> ABOUT THIS TASK: Print all entries below exactly, without images.

====== GIVEN DATA ======

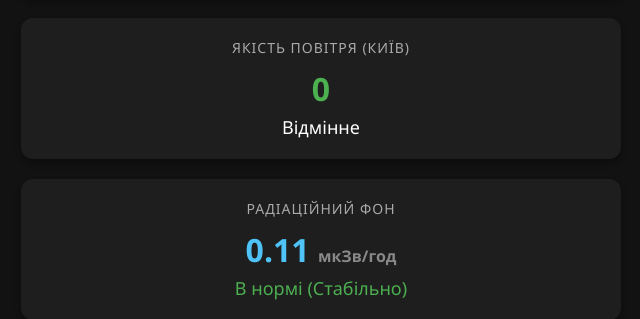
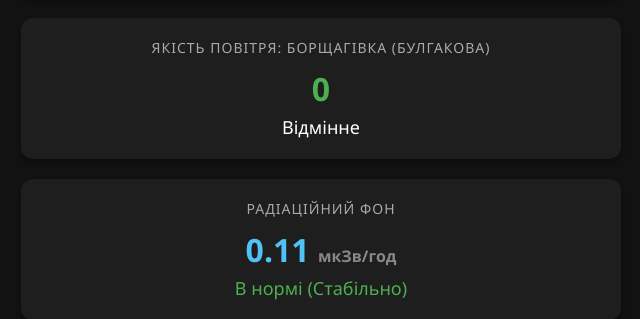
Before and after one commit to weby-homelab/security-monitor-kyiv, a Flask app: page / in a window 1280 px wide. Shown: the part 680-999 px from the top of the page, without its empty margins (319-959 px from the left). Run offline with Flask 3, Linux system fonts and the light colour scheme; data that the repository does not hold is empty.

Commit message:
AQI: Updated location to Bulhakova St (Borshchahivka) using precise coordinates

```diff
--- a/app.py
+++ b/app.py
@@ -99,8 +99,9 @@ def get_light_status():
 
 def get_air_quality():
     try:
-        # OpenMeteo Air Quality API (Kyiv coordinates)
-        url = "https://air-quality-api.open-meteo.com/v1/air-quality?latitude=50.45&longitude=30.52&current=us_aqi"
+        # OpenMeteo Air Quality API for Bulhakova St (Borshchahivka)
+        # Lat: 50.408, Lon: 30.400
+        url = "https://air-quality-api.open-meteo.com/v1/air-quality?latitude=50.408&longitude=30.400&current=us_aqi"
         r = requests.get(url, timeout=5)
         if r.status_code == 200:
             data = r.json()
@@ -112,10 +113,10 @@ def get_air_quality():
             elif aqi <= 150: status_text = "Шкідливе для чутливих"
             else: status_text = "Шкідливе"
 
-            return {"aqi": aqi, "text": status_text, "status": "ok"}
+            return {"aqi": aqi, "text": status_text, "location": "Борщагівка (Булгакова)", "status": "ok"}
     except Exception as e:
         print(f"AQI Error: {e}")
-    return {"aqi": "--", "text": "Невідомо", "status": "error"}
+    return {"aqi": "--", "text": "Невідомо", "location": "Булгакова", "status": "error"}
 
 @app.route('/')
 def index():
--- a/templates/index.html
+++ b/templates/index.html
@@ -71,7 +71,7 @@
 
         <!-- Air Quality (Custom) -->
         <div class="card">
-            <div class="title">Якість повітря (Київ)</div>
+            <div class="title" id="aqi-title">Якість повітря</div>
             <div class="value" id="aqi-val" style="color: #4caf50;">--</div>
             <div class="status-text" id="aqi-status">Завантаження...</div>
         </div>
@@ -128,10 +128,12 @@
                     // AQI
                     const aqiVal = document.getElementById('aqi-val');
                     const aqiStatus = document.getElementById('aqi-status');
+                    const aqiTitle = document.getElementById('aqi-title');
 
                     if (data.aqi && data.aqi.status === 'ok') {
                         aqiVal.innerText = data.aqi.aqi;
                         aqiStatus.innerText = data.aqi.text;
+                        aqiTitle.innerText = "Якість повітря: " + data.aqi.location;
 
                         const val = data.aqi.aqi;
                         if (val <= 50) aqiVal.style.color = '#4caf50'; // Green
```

======

> ANSWER BOX:
Before and after one commit to weby-homelab/security-monitor-kyiv, a Flask app: page / in a window 1280 px wide. Shown: the part 680-999 px from the top of the page, without its empty margins (319-959 px from the left). Run offline with Flask 3, Linux system fonts and the light colour scheme; data that the repository does not hold is empty.

Commit message:
AQI: Updated location to Bulhakova St (Borshchahivka) using precise coordinates

```diff
--- a/app.py
+++ b/app.py
@@ -99,8 +99,9 @@ def get_light_status():
 
 def get_air_quality():
     try:
-        # OpenMeteo Air Quality API (Kyiv coordinates)
-        url = "https://air-quality-api.open-meteo.com/v1/air-quality?latitude=50.45&longitude=30.52&current=us_aqi"
+        # OpenMeteo Air Quality API for Bulhakova St (Borshchahivka)
+        # Lat: 50.408, Lon: 30.400
+        url = "https://air-quality-api.open-meteo.com/v1/air-quality?latitude=50.408&longitude=30.400&current=us_aqi"
         r = requests.get(url, timeout=5)
         if r.status_code == 200:
             data = r.json()
@@ -112,10 +113,10 @@ def get_air_quality():
             elif aqi <= 150: status_text = "Шкідливе для чутливих"
             else: status_text = "Шкідливе"
 
-            return {"aqi": aqi, "text": status_text, "status": "ok"}
+            return {"aqi": aqi, "text": status_text, "location": "Борщагівка (Булгакова)", "status": "ok"}
     except Exception as e:
         print(f"AQI Error: {e}")
-    return {"aqi": "--", "text": "Невідомо", "status": "error"}
+    return {"aqi": "--", "text": "Невідомо", "location": "Булгакова", "status": "error"}
 
 @app.route('/')
 def index():
--- a/templates/index.html
+++ b/templates/index.html
@@ -71,7 +71,7 @@
 
         <!-- Air Quality (Custom) -->
         <div class="card">
-            <div class="title">Якість повітря (Київ)</div>
+            <div class="title" id="aqi-title">Якість повітря</div>
             <div class="value" id="aqi-val" style="color: #4caf50;">--</div>
             <div class="status-text" id="aqi-status">Завантаження...</div>
         </div>
@@ -128,10 +128,12 @@
                     // AQI
                     const aqiVal = document.getElementById('aqi-val');
                     const aqiStatus = document.getElementById('aqi-status');
+                    const aqiTitle = document.getElementById('aqi-title');
 
                     if (data.aqi && data.aqi.status === 'ok') {
                         aqiVal.innerText = data.aqi.aqi;
                         aqiStatus.innerText = data.aqi.text;
+                        aqiTitle.innerText = "Якість повітря: " + data.aqi.location;
 
                         const val = data.aqi.aqi;
                         if (val <= 50) aqiVal.style.color = '#4caf50'; // Green
```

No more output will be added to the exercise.